■ **ACTIVITY**
Repeat all of the data word for word so that only the pictures are missing from the copy.
Start of DATASET ENTRIES
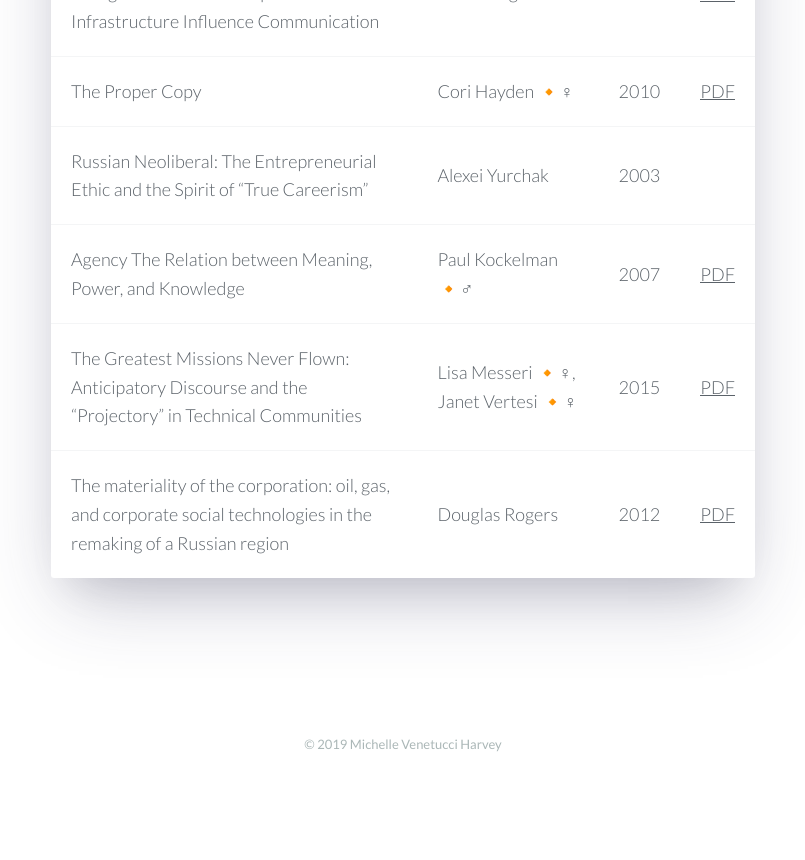
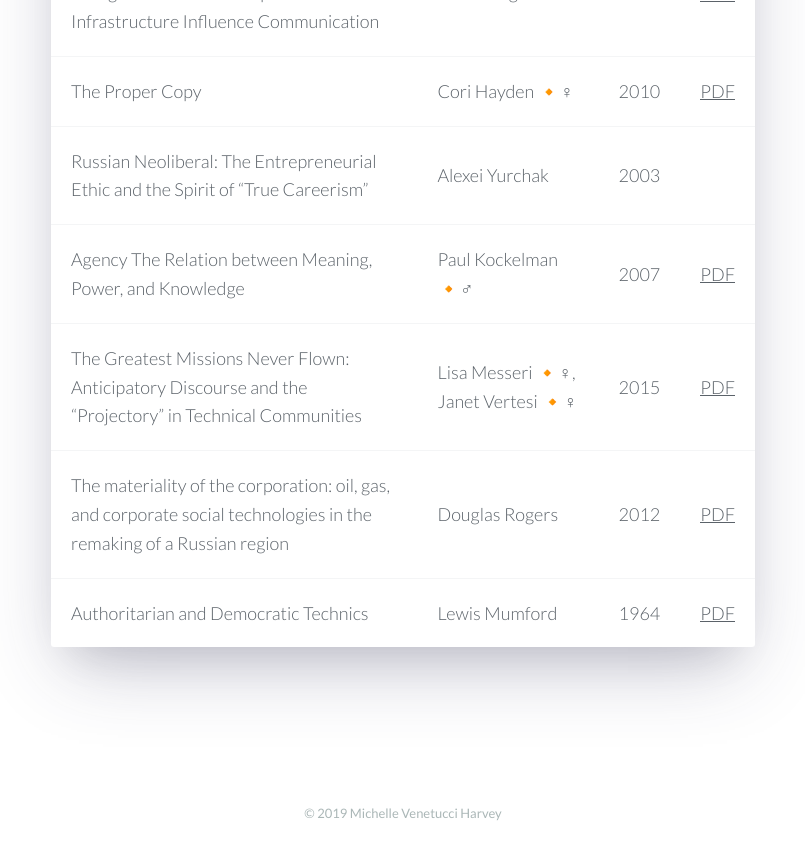
Before and after one commit to venetucci/personal-website, a Jekyll site: the page built from _pages/reading-list.md, in a window 1280 px wide and 900 px high, scrolled down 2421 px. Shown: the top 860 px of the window, without its empty margins (237-1042 px from the left). Built offline with Jekyll 4.4.1, drawn with Linux system fonts in a browser that asks for light colours; nearby versions of some CDN libraries; before the commit the page ends 3252 px from its top, so only the background shows below that.

Commit message:
Update reading-list.md

```diff
--- a/_pages/reading-list.md
+++ b/_pages/reading-list.md
@@ -34,3 +34,4 @@ Past list: <a href="/reading-list-2018">2018</a>
 | Agency The Relation between Meaning, Power, and Knowledge | Paul Kockelman 🔸♂ | 2007 | [PDF](http://www.sscnet.ucla.edu/anthro/faculty/duranti/reprints/Duranti2007CommentAgency.pdf) |
 | The Greatest Missions Never Flown: Anticipatory Discourse and the "Projectory" in Technical Communities | Lisa Messeri 🔸♀, Janet Vertesi 🔸♀ | 2015 | [PDF](https://www.academia.edu/19054948/The_Greatest_Missions_Never_Flown_Anticipatory_Discourse_and_the_Projectory_in_Technological_Communities) |
 | The materiality of the corporation: oil, gas, and corporate social technologies in the remaking of a Russian region | Douglas Rogers | 2012 | [PDF](https://pdfs.semanticscholar.org/9832/b90aa75e4973e518213ed65ba885e3562fa7.pdf) |
+|Authoritarian and Democratic Technics|Lewis Mumford|1964|[PDF](https://www.collier.sts.vt.edu/engl4874/pdfs/mumford_1964.pdf)|
```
End of DATASET ENTRIES
■ **ANSWER TO THE EXERCISE**
Before and after one commit to venetucci/personal-website, a Jekyll site: the page built from _pages/reading-list.md, in a window 1280 px wide and 900 px high, scrolled down 2421 px. Shown: the top 860 px of the window, without its empty margins (237-1042 px from the left). Built offline with Jekyll 4.4.1, drawn with Linux system fonts in a browser that asks for light colours; nearby versions of some CDN libraries; before the commit the page ends 3252 px from its top, so only the background shows below that.

Commit message:
Update reading-list.md

```diff
--- a/_pages/reading-list.md
+++ b/_pages/reading-list.md
@@ -34,3 +34,4 @@ Past list: <a href="/reading-list-2018">2018</a>
 | Agency The Relation between Meaning, Power, and Knowledge | Paul Kockelman 🔸♂ | 2007 | [PDF](http://www.sscnet.ucla.edu/anthro/faculty/duranti/reprints/Duranti2007CommentAgency.pdf) |
 | The Greatest Missions Never Flown: Anticipatory Discourse and the "Projectory" in Technical Communities | Lisa Messeri 🔸♀, Janet Vertesi 🔸♀ | 2015 | [PDF](https://www.academia.edu/19054948/The_Greatest_Missions_Never_Flown_Anticipatory_Discourse_and_the_Projectory_in_Technological_Communities) |
 | The materiality of the corporation: oil, gas, and corporate social technologies in the remaking of a Russian region | Douglas Rogers | 2012 | [PDF](https://pdfs.semanticscholar.org/9832/b90aa75e4973e518213ed65ba885e3562fa7.pdf) |
+|Authoritarian and Democratic Technics|Lewis Mumford|1964|[PDF](https://www.collier.sts.vt.edu/engl4874/pdfs/mumford_1964.pdf)|
```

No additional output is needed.